Last spring, we reported from the annual AAS meeting on President Elizabeth Perry's inspiring address ("Reclaiming the Chinese Revolution"). For a short period of time, the address is available for free PDF download and we strongly encourage you to grab a copy while you can. [Link will take you to the issue and from there you can select the format in which you wish to view Perry's piece.]
The address begins:
REVOLUTIONS ARE UNPOPULAR THESE days, among Western politicians and scholars alike.We put our faith in liberal institutions such as markets and courts of law, looking to “democratic transitions” rather than to social revolutions as the path toward political progress. The view of revolution as a nasty and needless mistake was evident twenty years ago when celebrations surrounding the bicentennial of the French Revolution evoked debate and discomfort both inside and outside France. Then British Prime Minister Margaret Thatcher, after leaving Paris on Bastille Day 1989, tapped into the prevailing sentiment when she presented President François Mitterrand with a handsome edition of Charles Dickens’s A Tale of Two Cities, and smugly instructed the French president to read Dickens to learn why the French Revolution had been completely unnecessary...The availabilty of the address is part of an effort on the part of the AAS's journal, the Journal of Asian Studies, to increase the association's reach. For another free article (again, available for limited time), see "State, Sovereignty, and the People: A Comparison of the 'Rule of Law' in China and India" by Jonathan K. Ocko and David Gilmartin (Feb. 2009).

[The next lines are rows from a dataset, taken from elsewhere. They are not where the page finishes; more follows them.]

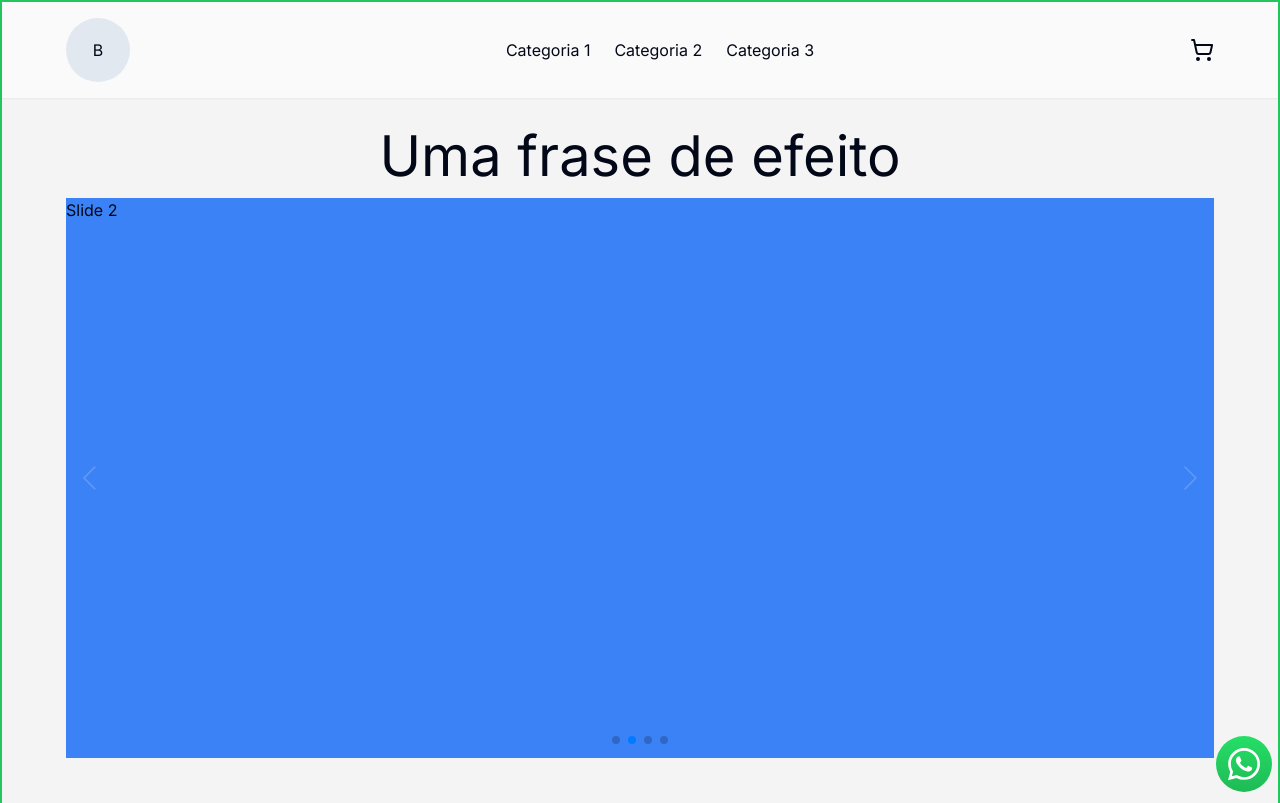
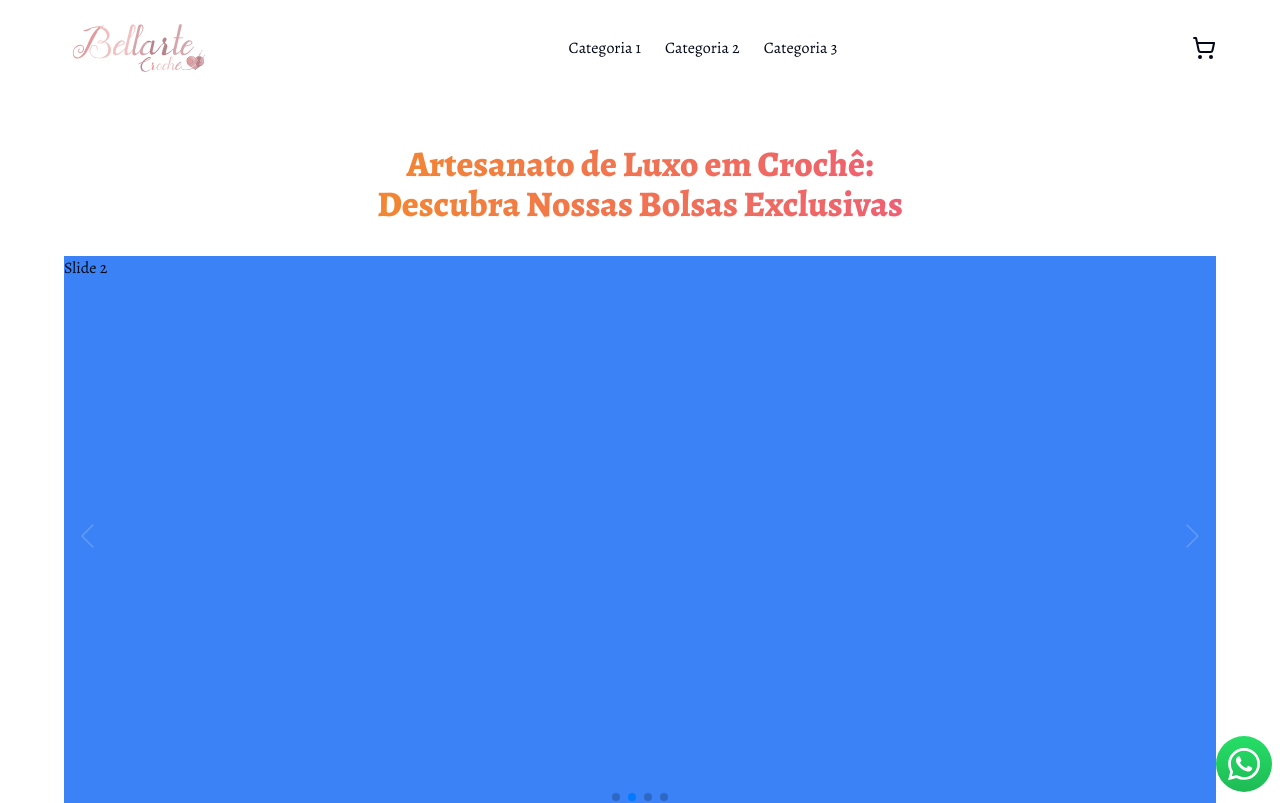
Before and after one commit to maxleon52/site-bellarte, a Next.js app: page / in a window 1280 px wide. Shown: the top 803 px of the page. Built offline with nearby package versions, Linux system fonts and the light colour scheme.

Commit message:
task: adjust header

```diff
--- a/src/app/(home)/hero.tsx
+++ b/src/app/(home)/hero.tsx
@@ -11,10 +11,12 @@ import "swiper/css/pagination";
 
 export default function Hero() {
   return (
-    <section className="pt-4 xl:px-16 2xl:px-40">
-      <h1 className="text-center text-[56px]">Uma frase de efeito</h1>
+    <section className="flex flex-col gap-y-8 pt-8 md:pt-12 xl:px-16 2xl:px-40 2xl:pt-16">
+      <h1 className="bg-gradient-to-r from-amber-500 to-pink-500 bg-clip-text text-center text-2xl font-extrabold text-transparent md:text-3xl xl:text-4xl 2xl:text-5xl">
+        Artesanato de Luxo em Crochê: <br /> Descubra Nossas Bolsas Exclusivas
+      </h1>
       <Swiper
-        className="h-[50vh] sm:h-[70vh] "
+        className="h-[50vh] w-full sm:h-[70vh]"
         // install Swiper modules
         navigation
         modules={[Autoplay, Navigation, Pagination]}
--- a/src/app/globals.css
+++ b/src/app/globals.css
@@ -2,9 +2,12 @@
 @tailwind components;
 @tailwind utilities;
 
+/*
 body {
   background: #f4f4f5;
+  background: #f3f4f6;
 }
+*/
 
 .swiper-button-prev,
 .swiper-button-next {
--- a/src/app/layout.tsx
+++ b/src/app/layout.tsx
@@ -1,5 +1,5 @@
 import type { Metadata } from "next";
-import { Inter } from "next/font/google";
+import { Alegreya } from "next/font/google";
 
 import "./globals.css";
 
@@ -7,7 +7,7 @@ import Footer from "@/components/footer";
 import Header from "@/components/header";
 import WhatsappIcon from "@/components/whatsapp";
 
-const inter = Inter({ subsets: ["latin"] });
+const alegreya = Alegreya({ subsets: ["latin"] });
 
 export const metadata: Metadata = {
   title: "Create Next App",
@@ -21,9 +21,7 @@ export default function RootLayout({
 }) {
   return (
     <html lang="pt-BR">
-      <body
-        className={`${inter.className} flex min-h-screen flex-col border-2 border-green-500`}
-      >
+      <body className={`${alegreya.className} flex min-h-screen flex-col`}>
         <Header />
         {children}
         <Footer />
--- a/src/components/header.tsx
+++ b/src/components/header.tsx
@@ -1,6 +1,10 @@
+"use client";
+
+import Image from "next/image";
 import Link from "next/link";
-import React from "react";
+import React, { useEffect, useState } from "react";
 
+import { cn } from "@/lib/utils";
 import { ShoppingCart } from "lucide-react";
 
 import { Separator } from "@/components/ui/separator";
@@ -13,11 +17,42 @@ import {
 } from "@/components/ui/sheet";
 
 export default function Header() {
+  const [scrolling, setScrolling] = useState(false);
+
+  useEffect(() => {
+    // Adiciona um ouvinte de evento para detectar o scroll
+    const handleScroll = () => {
+      if (window.scrollY > 0) {
+        setScrolling(true);
+      } else {
+        setScrolling(false);
+      }
+    };
+
+    window.addEventListener("scroll", handleScroll);
+
+    // Remove o ouvinte de evento quando o componente é desmontado
+    return () => {
+      window.removeEventListener("scroll", handleScroll);
+    };
+  }, []);
+
   return (
-    <header className="flex h-20 items-center justify-between bg-zinc-50 px-4 shadow-sm md:h-24 md:px-8 xl:px-16 2xl:px-40">
-      <div className="flex h-12 w-12 items-center justify-center rounded-full bg-slate-200 md:h-16 md:w-16">
-        B
-      </div>
+    <header
+      className={cn(
+        "sticky top-0 z-20 flex h-20 items-center justify-between overflow-hidden bg-transparent px-4 md:h-24 md:px-8 xl:px-16 2xl:px-40",
+        scrolling === false ? "bg-transparent" : "bg-white shadow-sm",
+      )}
+    >
+      <Link href="/">
+        <Image
+          src="/svgs/logo-bellarte.svg"
+          alt="logo da bellarte"
+          width={150}
+          height={150}
+          className="!h-8 md:!h-12"
+        />
+      </Link>
 
       <div className="order-first flex items-center xl:order-none">
         <nav className="hidden xl:flex">
```
Also changed, not shown: public/images/logo-bellarte.png (added), public/svgs/logo-bellarte.svg (added).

Indeed, I imagine it is fair to say that many members of our association were initially drawn to the Asian field because we once held a favorable view of the Chinese revolution. Forty years ago, in the spring of 1968, the Association for Asian Studies convened its annual meeting in Philadelphia. That occasion was marked by a subgathering of Asianists who opposed the war in Vietnam, out of which was born the Committee of Concerned Asian Scholars (CCAS). The many budding young Asianists who soon joined the CCAS, myself included, were generally united in the conviction that the war in Vietnam represented an epochal clash between a dynamic Asian revolutionary upsurge, stirred by the example of Mao’s China, on the one hand, and a destructive American imperialism, bolstered by the work of some prominent members of the Asian studies establishment, on the other.
But that was then...